> _WORK INSTRUCTION_: Each line with the word "mdates" must appear in the answer, copied from the records.

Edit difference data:
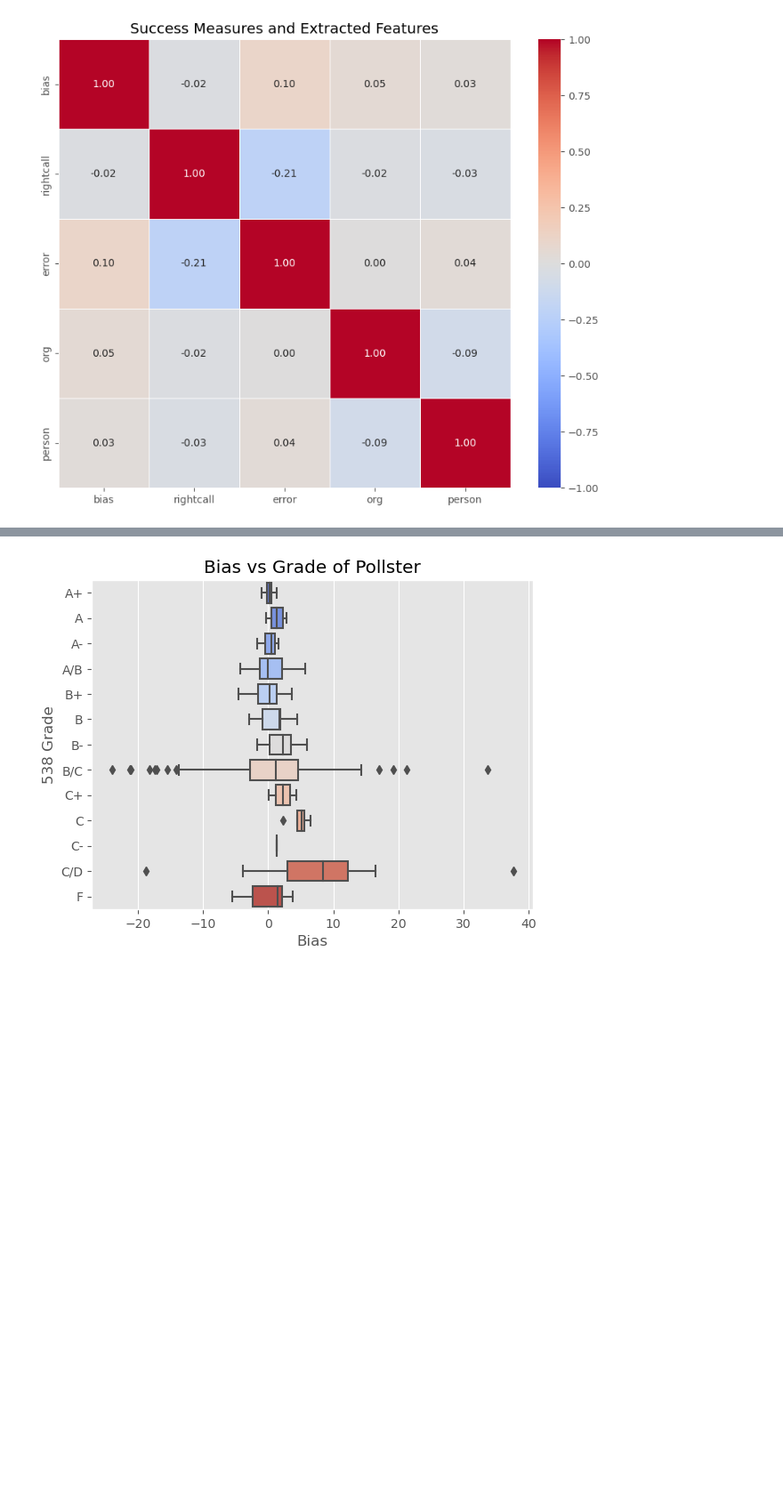
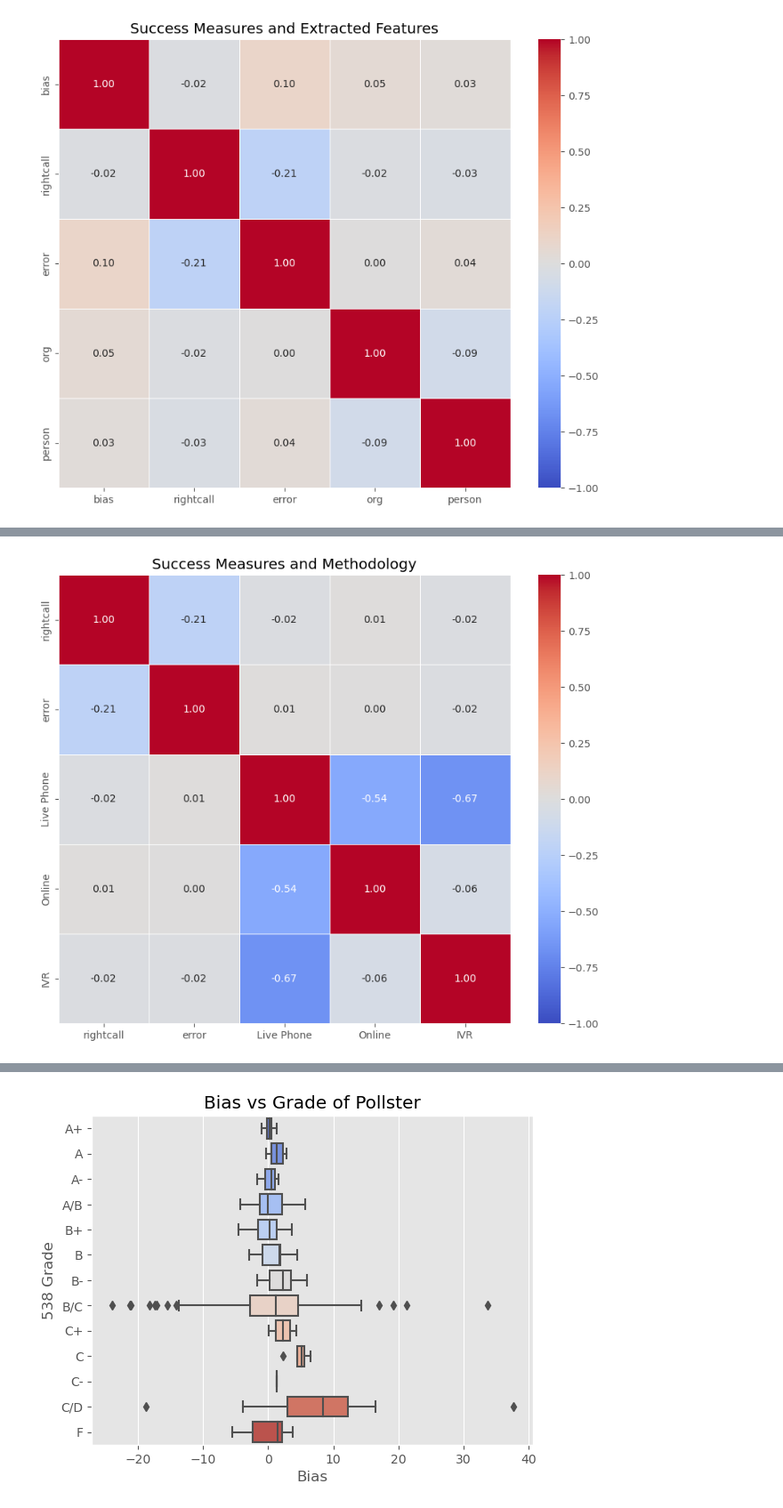
Before and after one commit to vijay-ravuri/poll-accuracy-modeling, a Jupyter notebook: code/01-Cleaning_and_EDA.ipynb, the cells around one changed output, grey strips where cells are left out. Shown at 89% size. Saved outputs shown, nothing was run; the diff lists cells and outputs as text; code cells hidden in the pictures; blank space fills up the shorter version.

```diff
--- a/code/01-Cleaning_and_EDA.ipynb
+++ b/code/01-Cleaning_and_EDA.ipynb
@@ -183,0 +219,10 @@ plt.title('Success Measures and Extracted Features');
+# %%
+heatmap_data = df[['rightcall', 'error', 'Live Phone', 'Online', 'IVR']]
+correlation_matrix = heatmap_data.corr()
+plt.figure(figsize=(10, 8))
+sns.heatmap(correlation_matrix, annot=True,
+            cmap='coolwarm', fmt='.2f',
+            linewidths=.5, vmax = 1, vmin = -1)
+plt.title('Success Measures and Methodology');
+# %% [output]
+[figure, added]
```
Also changed, not shown: parts of 49 cells of this notebook.
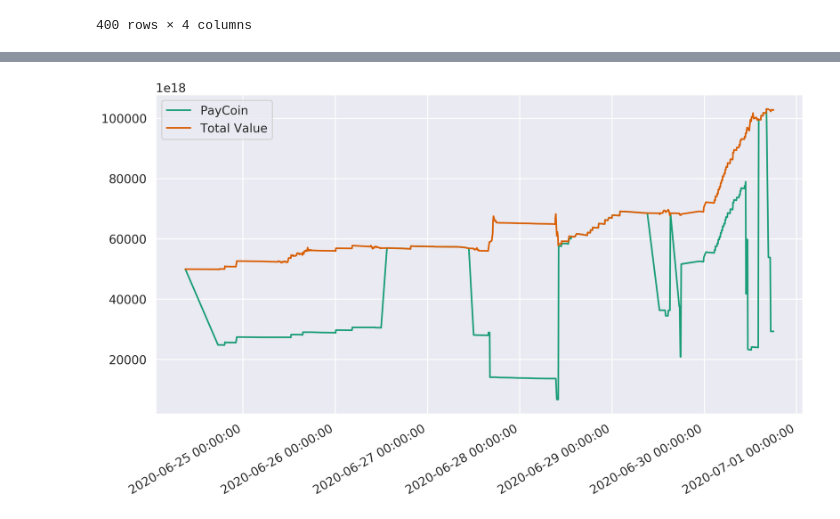
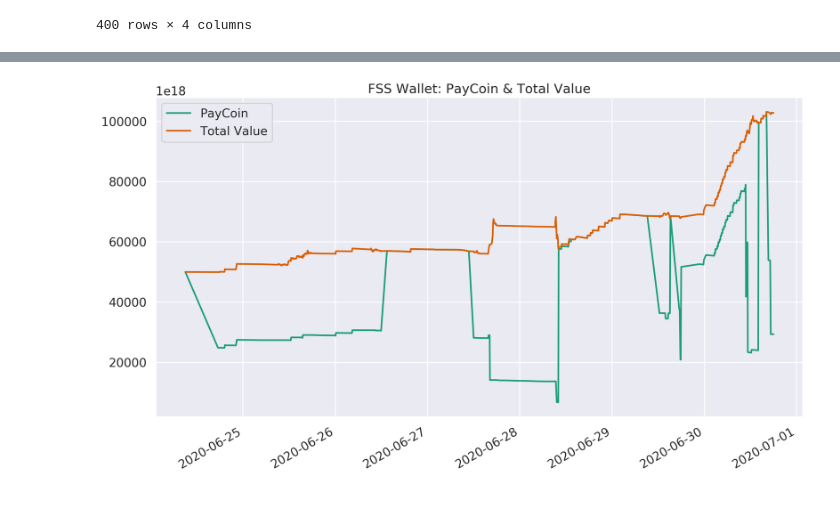
Before and after one commit to francescomarcolli/blockchain_prj, a Jupyter notebook: final_paper/portfolio_FSS.ipynb, the cells around one changed output, grey strips where cells are left out. Saved outputs shown, nothing was run; the diff lists cells and outputs as text; code cells hidden in the pictures.

```diff
--- a/final_paper/portfolio_FSS.ipynb
+++ b/final_paper/portfolio_FSS.ipynb
@@ -274,20 +280,21 @@ fig.autofmt_xdate()
 # %%
 start_date = '2020-06-24 09:00:00'
 end_date = '2020-06-30 18:00:00'
 
 fig, ax = plt.subplots(figsize=(16,9))
 
 ax.plot(FSS_portfolio.loc[start_date:end_date, :].index, FSS_portfolio.loc[start_date:end_date, 'PayCoin'], label='PayCoin')
 #ax.plot(FSS_portfolio.loc[start_date:end_date, :].index, FSS_portfolio.loc[start_date:end_date, 'TokenCST'], label = 'TokenCST')
 #ax.plot(FSS_portfolio.loc[start_date:end_date, :].index, FSS_portfolio.loc[start_date:end_date, 'TokenAA'], label = 'TokenAA')
 ax.plot(FSS_portfolio.loc[start_date:end_date, :].index, FSS_portfolio.loc[start_date:end_date, 'Total Value'], label = 'Total Value')
 
 ax.legend(loc='best')
+ax.set_title('FSS Wallet: PayCoin & Total Value')
 #ax.set_ylabel('Price in PaC')
 
-ax.xaxis.set_major_formatter(mdates.DateFormatter('%Y-%m-%d %H:%M:%S'))
+ax.xaxis.set_major_formatter(mdates.DateFormatter('%Y-%m-%d'))
 ax.ticklabel_format( axis='y', style='sci', scilimits=(18,18), useOffset=None, useLocale=None, useMathText=None)
 #ax.xaxis.set_major_locator(mdates.DayLocator())
 fig.autofmt_xdate()
 # %% [output]
-[figure, old version]
+[figure, new version]
```
Also changed, not shown: parts of 7 cells of this notebook, 14 other files.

> _SOLVED EXERCISE_:
-ax.xaxis.set_major_formatter(mdates.DateFormatter('%Y-%m-%d %H:%M:%S'))
+ax.xaxis.set_major_formatter(mdates.DateFormatter('%Y-%m-%d'))
 #ax.xaxis.set_major_locator(mdates.DayLocator())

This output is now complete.